KABUL • A motorcycle-riding Taleban suicide bomber killed six United States soldiers near Kabul in a brazen attack as the resurgent militant group battled to seize a key southern district in Afghanistan's opium-growing heartland.
The bombing on Monday during a joint patrol with Afghan forces near Bagram, the largest US military base in Afghanistan, marks one of the deadliest attacks on foreign troops in the country this year.
The Taleban claimed responsibility for the assault, which underscores a worsening security situation a year after Nato formally ended its combat operations in Afghanistan.
"It is with deep regret that I learnt that six US service members died in Afghanistan on Monday," US Defence Secretary Ashton Carter said in a statement, adding that three others were wounded, including an American contractor. "It serves as a painful reminder of the dangers our troops face every day in Afghanistan."

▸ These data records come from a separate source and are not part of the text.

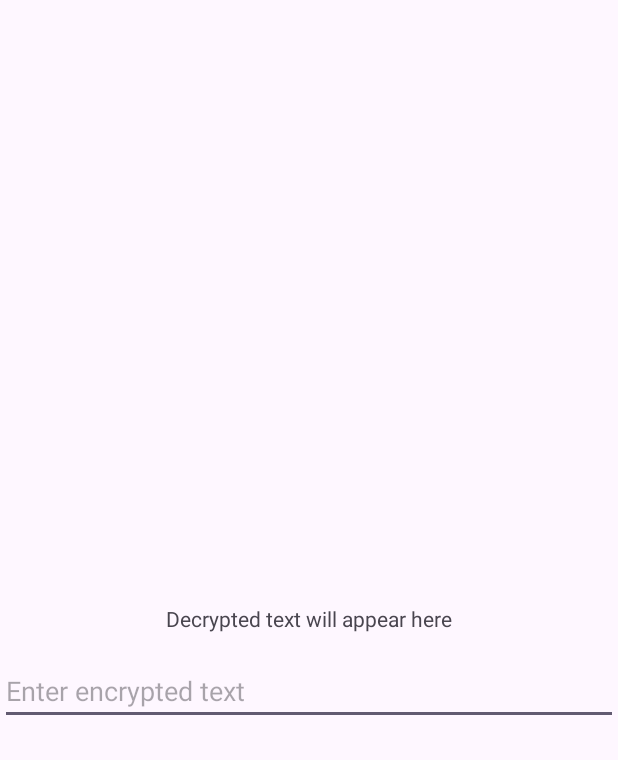
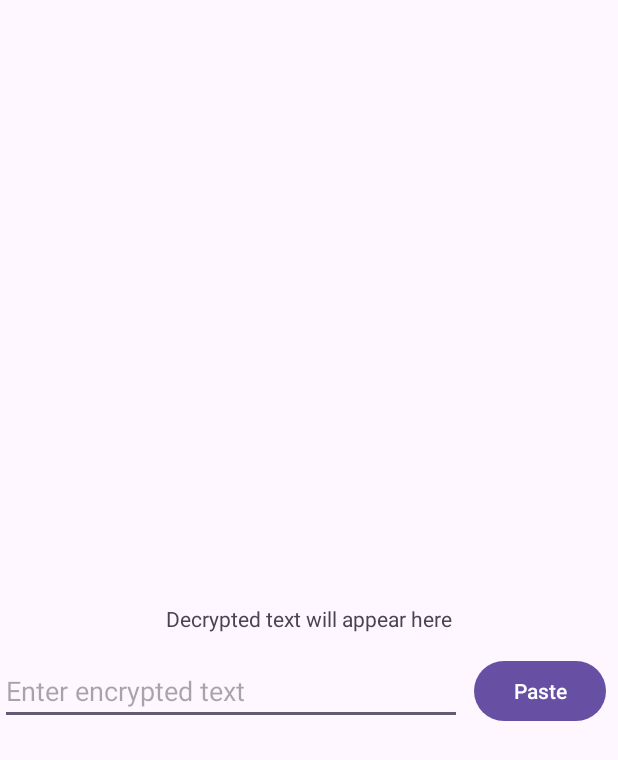
Before and after one commit to yadavnikhil17102004/Keyboard_secret, an Android app: the layout activity_decrypt.xml on its own in the app's theme, with its tools: preview values and no code run, on a phone screen of 412 x 824 dp. Shown: the top 760 px of the screen. Run offline under Robolectric (Android 15) with nearby library versions, the phone set to English and light mode, and no system bars.

Commit message:
feat(decrypt): add paste button for encrypted input
Introduce a paste button next to the encrypted input field to allow users to paste text directly from the clipboard. This enhances usability by simplifying the input process. The button is constrained to the end of the input field, and the input field's width is adjusted to accommodate the new button.

```diff
--- a/app/src/main/java/com/example/encrypted_keyboard/DecryptActivity.kt
+++ b/app/src/main/java/com/example/encrypted_keyboard/DecryptActivity.kt
@@ -6,6 +6,8 @@ import com.example.encrypted_keyboard.databinding.ActivityDecryptBinding
 import android.view.inputmethod.EditorInfo
 import android.text.Editable
 import android.text.TextWatcher
+import android.content.ClipboardManager
+import android.content.Context
 
 class DecryptActivity : AppCompatActivity() {
     private lateinit var binding: ActivityDecryptBinding
@@ -22,7 +24,13 @@ class DecryptActivity : AppCompatActivity() {
                 binding.decryptedTextView.text = CipherUtils.decryptText(encryptedText)
             }
         })
+
+        binding.pasteButton.setOnClickListener {
+            val clipboard = getSystemService(Context.CLIPBOARD_SERVICE) as ClipboardManager
+            clipboard.primaryClip?.getItemAt(0)?.text?.toString()?.let { clipboardText ->
+                binding.encryptedInput.setText(clipboardText)
+                // The TextWatcher will handle decryption automatically
+            }
+        }
     }
-
-
 }
--- a/app/src/main/res/layout/activity_decrypt.xml
+++ b/app/src/main/res/layout/activity_decrypt.xml
@@ -18,11 +18,24 @@
 
     <EditText
         android:id="@+id/encryptedInput"
-        android:layout_width="match_parent"
+        android:layout_width="0dp"
         android:layout_height="wrap_content"
         android:hint="Enter encrypted text"
         app:layout_constraintTop_toBottomOf="@id/decryptedTextView"
+        app:layout_constraintStart_toStartOf="parent"
+        app:layout_constraintEnd_toStartOf="@+id/pasteButton"
         android:layout_marginTop="16dp"
+        android:layout_marginEnd="8dp"
         android:inputType="textMultiLine"/>
 
+    <Button
+        android:id="@+id/pasteButton"
+        android:layout_width="wrap_content"
+        android:layout_height="wrap_content"
+        android:text="Paste"
+        app:layout_constraintTop_toTopOf="@id/encryptedInput"
+        app:layout_constraintEnd_toEndOf="parent"
+        app:layout_constraintBottom_toBottomOf="@id/encryptedInput"
+        android:layout_marginEnd="8dp"/>
+
 </androidx.constraintlayout.widget.ConstraintLayout>
```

The attack came as Taleban insurgents in Helmand were closing in on the strategic district of Sangin, tightening their grip on the volatile southern province. Local residents reported crippling food shortages in the district, long seen as a hornet's nest of insurgent activity, after the Taleban began storming government buildings on Sunday.
"The Taleban have captured the police headquarters, the governor's office, as well as the intelligence agency building in Sangin," deputy Helmand governor Mohammad Jan Rasoolyar said. "Fighting is escalating in the district," he said.

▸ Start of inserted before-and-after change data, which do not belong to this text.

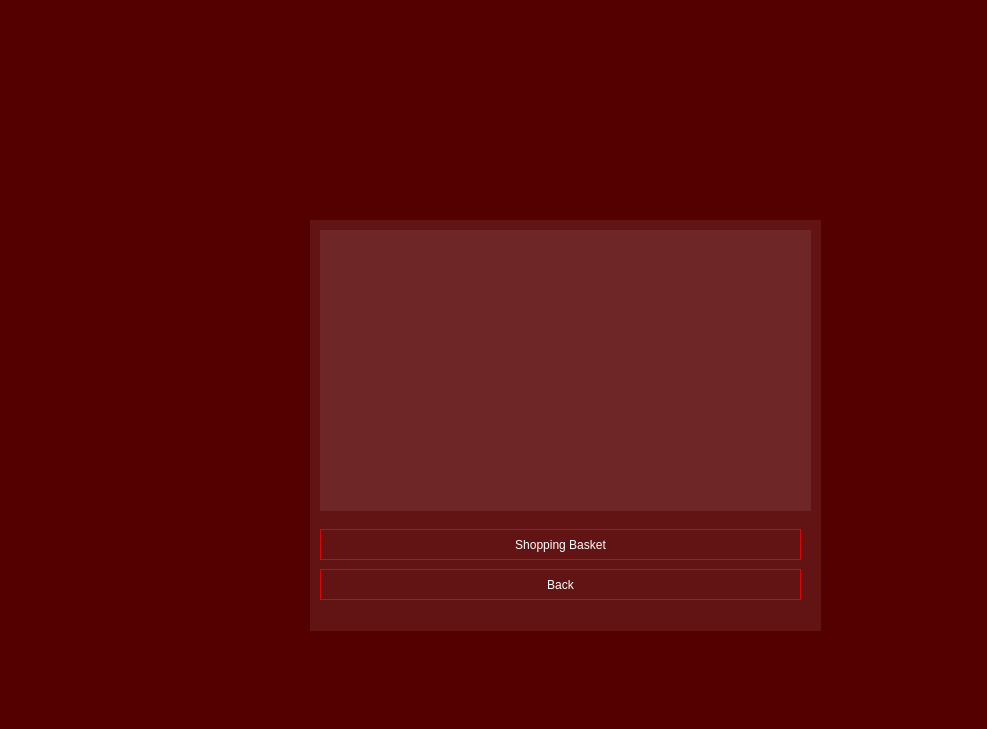
The window that menu_restaurant.ui (ASHKAN3230/iut-food) describes before a commit, drawn with Qt 5.
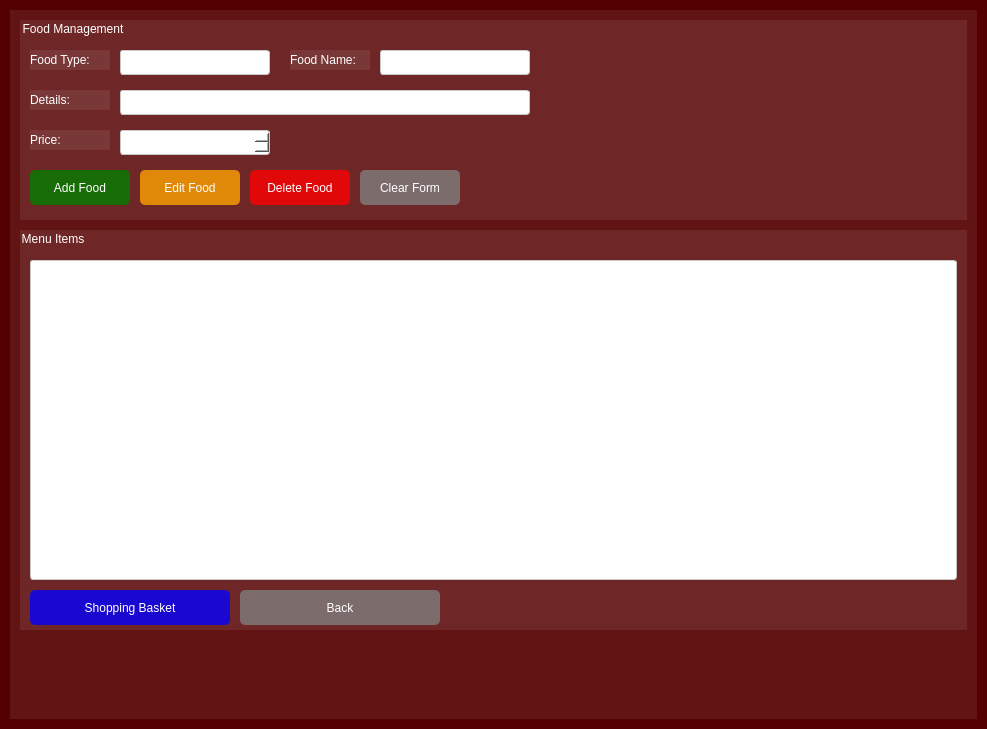
The same window after the commit.

Commit message: add food management

Diff of the .ui file:
```diff
--- a/menu_restaurant.ui
+++ b/menu_restaurant.ui
@@ -19,10 +19,10 @@
   <widget class="QWidget" name="widget" native="true">
    <property name="geometry">
     <rect>
-     <x>310</x>
-     <y>220</y>
-     <width>511</width>
-     <height>411</height>
+     <x>10</x>
+     <y>10</y>
+     <width>967</width>
+     <height>709</height>
     </rect>
    </property>
    <property name="styleSheet">
@@ -32,69 +32,327 @@
 border-bottom-left-radius: 0px;
 border-top-left-radius: 0px;</string>
    </property>
-   <widget class="QPushButton" name="back_button">
-    <property name="geometry">
-     <rect>
-      <x>10</x>
-      <y>349</y>
-      <width>481</width>
-      <height>31</height>
-     </rect>
-    </property>
-    <property name="styleSheet">
-     <string notr="true">color: rgb(255, 255, 255);
-font: 700 16pt &quot;Segoe UI&quot;;
-background-color: rgba(0,0,0,0);
-border: none;
-border-bottom: 1px solid rgba(255,0,0,200);
-border-top: 1px solid rgba(255,0,0,200);
-border-left: 1px solid rgba(255,0,0,200);
-border-right: 1px solid rgba(255,0,0,200);
-</string>
-    </property>
-    <property name="text">
-     <string>Back</string>
-    </property>
-   </widget>
-   <widget class="QPushButton" name="shopping_basket_button">
-    <property name="geometry">
-     <rect>
-      <x>10</x>
-      <y>309</y>
-      <width>481</width>
-      <height>31</height>
-     </rect>
-    </property>
-    <property name="styleSheet">
-     <string notr="true">color: rgb(255, 255, 255);
-font: 700 16pt &quot;Segoe UI&quot;;
-background-color: rgba(0,0,0,0);
-border: none;
-border-bottom: 1px solid rgba(255,0,0,200);
-border-top: 1px solid rgba(255,0,0,200);
-border-left: 1px solid rgba(255,0,0,200);
-border-right: 1px solid rgba(255,0,0,200);
-</string>
-    </property>
-    <property name="text">
-     <string>Shopping Basket</string>
-    </property>
-   </widget>
-   <widget class="QListWidget" name="bord_ListWidget">
+   
+   <!-- Food Management Section -->
+   <widget class="QGroupBox" name="foodManagementGroup">
     <property name="geometry">
      <rect>
       <x>10</x>
       <y>10</y>
-      <width>491</width>
-      <height>281</height>
+      <width>947</width>
+      <height>200</height>
      </rect>
     </property>
+    <property name="title">
+     <string>Food Management</string>
+    </property>
     <property name="styleSheet">
-     <string notr="true">border-top-right-radius: 0px;
-border-bottom-right-radius: 0px;
-border-bottom-left-radius: 0px;
-border-top-left-radius: 0px;</string>
+     <string notr="true">color: rgb(255, 255, 255);
+font: 700 12pt &quot;Segoe UI&quot;;</string>
     </property>
+    
+    <widget class="QLabel" name="foodTypeLabel">
+     <property name="geometry">
+      <rect>
+       <x>10</x>
+       <y>30</y>
+       <width>80</width>
+       <height>20</height>
+      </rect>
+     </property>
+     <property name="text">
+      <string>Food Type:</string>
+     </property>
+     <property name="styleSheet">
+      <string notr="true">color: rgb(255, 255, 255);
+font: 700 10pt &quot;Segoe UI&quot;;</string>
+     </property>
+    </widget>
+    
+    <widget class="QLineEdit" name="foodTypeEdit">
+     <property name="geometry">
+      <rect>
+       <x>100</x>
+       <y>30</y>
+       <width>150</width>
+       <height>25</height>
+      </rect>
+     </property>
+     <property name="styleSheet">
+      <string notr="true">background-color: rgb(255, 255, 255);
+border: 1px solid rgb(200, 200, 200);
+border-radius: 3px;</string>
+     </property>
+    </widget>
+    
+    <widget class="QLabel" name="foodNameLabel">
+     <property name="geometry">
+      <rect>
+       <x>270</x>
+       <y>30</y>
+       <width>80</width>
+       <height>20</height>
+      </rect>
+     </property>
+     <property name="text">
+      <string>Food Name:</string>
+     </property>
+     <property name="styleSheet">
+      <string notr="true">color: rgb(255, 255, 255);
+font: 700 10pt &quot;Segoe UI&quot;;</string>
+     </property>
+    </widget>
+    
+    <widget class="QLineEdit" name="foodNameEdit">
+     <property name="geometry">
+      <rect>
+       <x>360</x>
+       <y>30</y>
+       <width>150</width>
+       <height>25</height>
+      </rect>
+     </property>
+     <property name="styleSheet">
+      <string notr="true">background-color: rgb(255, 255, 255);
+border: 1px solid rgb(200, 200, 200);
+border-radius: 3px;</string>
+     </property>
+    </widget>
+    
+    <widget class="QLabel" name="foodDetailsLabel">
+     <property name="geometry">
+      <rect>
+       <x>10</x>
+       <y>70</y>
+       <width>80</width>
+       <height>20</height>
+      </rect>
+     </property>
+     <property name="text">
+      <string>Details:</string>
+     </property>
+     <property name="styleSheet">
+      <string notr="true">color: rgb(255, 255, 255);
+font: 700 10pt &quot;Segoe UI&quot;;</string>
+     </property>
+    </widget>
+    
+    <widget class="QLineEdit" name="foodDetailsEdit">
+     <property name="geometry">
+      <rect>
+       <x>100</x>
+       <y>70</y>
+       <width>410</width>
+       <height>25</height>
+      </rect>
+     </property>
+     <property name="styleSheet">
+      <string notr="true">background-color: rgb(255, 255, 255);
+border: 1px solid rgb(200, 200, 200);
+border-radius: 3px;</string>
+     </property>
+    </widget>
+    
+    <widget class="QLabel" name="priceLabel">
+     <property name="geometry">
+      <rect>
+       <x>10</x>
+       <y>110</y>
+       <width>80</width>
+       <height>20</height>
+      </rect>
+     </property>
+     <property name="text">
+      <string>Price:</string>
+     </property>
+     <property name="styleSheet">
+      <string notr="true">color: rgb(255, 255, 255);
+font: 700 10pt &quot;Segoe UI&quot;;</string>
+     </property>
+    </widget>
+    
+    <widget class="QSpinBox" name="priceSpinBox">
+     <property name="geometry">
+      <rect>
+       <x>100</x>
+       <y>110</y>
+       <width>150</width>
+       <height>25</height>
+      </rect>
+     </property>
+     <property name="minimum">
+      <number>0</number>
+     </property>
+     <property name="maximum">
+      <number>999999</number>
+     </property>
+     <property name="styleSheet">
+      <string notr="true">background-color: rgb(255, 255, 255);
+border: 1px solid rgb(200, 200, 200);
+border-radius: 3px;</string>
+     </property>
+    </widget>
+    
+    <widget class="QPushButton" name="addFoodButton">
+     <property name="geometry">
+      <rect>
+       <x>10</x>
+       <y>150</y>
+       <width>100</width>
+       <height>35</height>
+      </rect>
+     </property>
+     <property name="styleSheet">
+      <string notr="true">color: rgb(255, 255, 255);
+font: 700 10pt &quot;Segoe UI&quot;;
+background-color: rgba(0,128,0,200);
+border: none;
+border-radius: 5px;</string>
+     </property>
+     <property name="text">
+      <string>Add Food</string>
+     </property>
+    </widget>
+    
+    <widget class="QPushButton" name="editFoodButton">
+     <property name="geometry">
+      <rect>
+       <x>120</x>
+       <y>150</y>
+       <width>100</width>
+       <height>35</height>
+      </rect>
+     </property>
+     <property name="styleSheet">
+      <string notr="true">color: rgb(255, 255, 255);
+font: 700 10pt &quot;Segoe UI&quot;;
+background-color: rgba(255,165,0,200);
+border: none;
+border-radius: 5px;</string>
+     </property>
+     <property name="text">
+      <string>Edit Food</string>
+     </property>
+    </widget>
+    
+    <widget class="QPushButton" name="deleteFoodButton">
+     <property name="geometry">
+      <rect>
+       <x>230</x>
+       <y>150</y>
+       <width>100</width>
+       <height>35</height>
+      </rect>
+     </property>
+     <property name="styleSheet">
+      <string notr="true">color: rgb(255, 255, 255);
+font: 700 10pt &quot;Segoe UI&quot;;
+background-color: rgba(255,0,0,200);
+border: none;
+border-radius: 5px;</string>
+     </property>
+     <property name="text">
+      <string>Delete Food</string>
+     </property>
+    </widget>
+    
+    <widget class="QPushButton" name="clearFormButton">
+     <property name="geometry">
+      <rect>
+       <x>340</x>
+       <y>150</y>
+       <width>100</width>
+       <height>35</height>
+      </rect>
+     </property>
+     <property name="styleSheet">
+      <string notr="true">color: rgb(255, 255, 255);
+font: 700 10pt &quot;Segoe UI&quot;;
+background-color: rgba(128,128,128,200);
+border: none;
+border-radius: 5px;</string>
+     </property>
+     <property name="text">
+      <string>Clear Form</string>
+     </property>
+    </widget>
+   </widget>
+   
+   <!-- Menu Display Section -->
+   <widget class="QGroupBox" name="menuDisplayGroup">
+    <property name="geometry">
+     <rect>
+      <x>10</x>
+      <y>220</y>
+      <width>947</width>
+      <height>400</height>
+     </rect>
+    </property>
+    <property name="title">
+     <string>Menu Items</string>
+    </property>
+    <property name="styleSheet">
+     <string notr="true">color: rgb(255, 255, 255);
+font: 700 12pt &quot;Segoe UI&quot;;</string>
+    </property>
+    
+    <widget class="QListWidget" name="bord_ListWidget">
+     <property name="geometry">
+      <rect>
+       <x>10</x>
+       <y>30</y>
+       <width>927</width>
+       <height>320</height>
+      </rect>
+     </property>
+     <property name="styleSheet">
+      <string notr="true">background-color: rgb(255, 255, 255);
+border: 1px solid rgb(200, 200, 200);
+border-radius: 3px;</string>
+     </property>
+    </widget>
+    
+    <widget class="QPushButton" name="shopping_basket_button">
+     <property name="geometry">
+      <rect>
+       <x>10</x>
+       <y>360</y>
+       <width>200</width>
+       <height>35</height>
+      </rect>
+     </property>
+     <property name="styleSheet">
+      <string notr="true">color: rgb(255, 255, 255);
+font: 700 12pt &quot;Segoe UI&quot;;
+background-color: rgba(0,0,255,200);
+border: none;
+border-radius: 5px;</string>
+     </property>
+     <property name="text">
+      <string>Shopping Basket</string>
+     </property>
+    </widget>
+    
+    <widget class="QPushButton" name="back_button">
+     <property name="geometry">
+      <rect>
+       <x>220</x>
+       <y>360</y>
+       <width>200</width>
+       <height>35</height>
+      </rect>
+     </property>
+     <property name="styleSheet">
+      <string notr="true">color: rgb(255, 255, 255);
+font: 700 12pt &quot;Segoe UI&quot;;
+background-color: rgba(128,128,128,200);
+border: none;
+border-radius: 5px;</string>
+     </property>
+     <property name="text">
+      <string>Back</string>
+     </property>
+    </widget>
    </widget>
   </widget>
  </widget>
```
Left out of the diff: 2 changed lines with no effect on the pictures. The commit also changes 2 other files.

Mr Rasoolyar's comments come a day after he posted a desperate plea on Facebook to President Ashraf Ghani, warning that the province was at risk of falling to the Taleban.
The government in Kabul said reinforcements had been dispatched to Sangin while denying claims of large casualties and rejecting assertions that the district was at risk of being captured. But residents said roads to Sangin had been heavily mined by insurgents, and exhausted soldiers besieged in government buildings were begging for food rations.
The grim assessment bore striking similarities to the security situation that led to the brief fall of the northern city of Kunduz in September - the biggest Taleban victory in 14 years of war.
The fall of Helmand would deal another stinging blow to Afghan forces who have struggled to rein in the ascendant insurgency without the full backing of Nato forces.
Highlighting the gravity of the situation, US special forces have been sent to Helmand in recent weeks to assist Afghan forces, a senior Western official told AFP, without offering details.
This month marks a year since the US-led Nato mission in Afghanistan transitioned into an Afghan- led operation, with allied nations assisting in training local forces.
US President Barack Obama in October announced that thousands of US troops would remain in Afghanistan past next year, backpedalling on previous plans to reduce the force and acknowledging that Afghan forces are not ready to stand alone.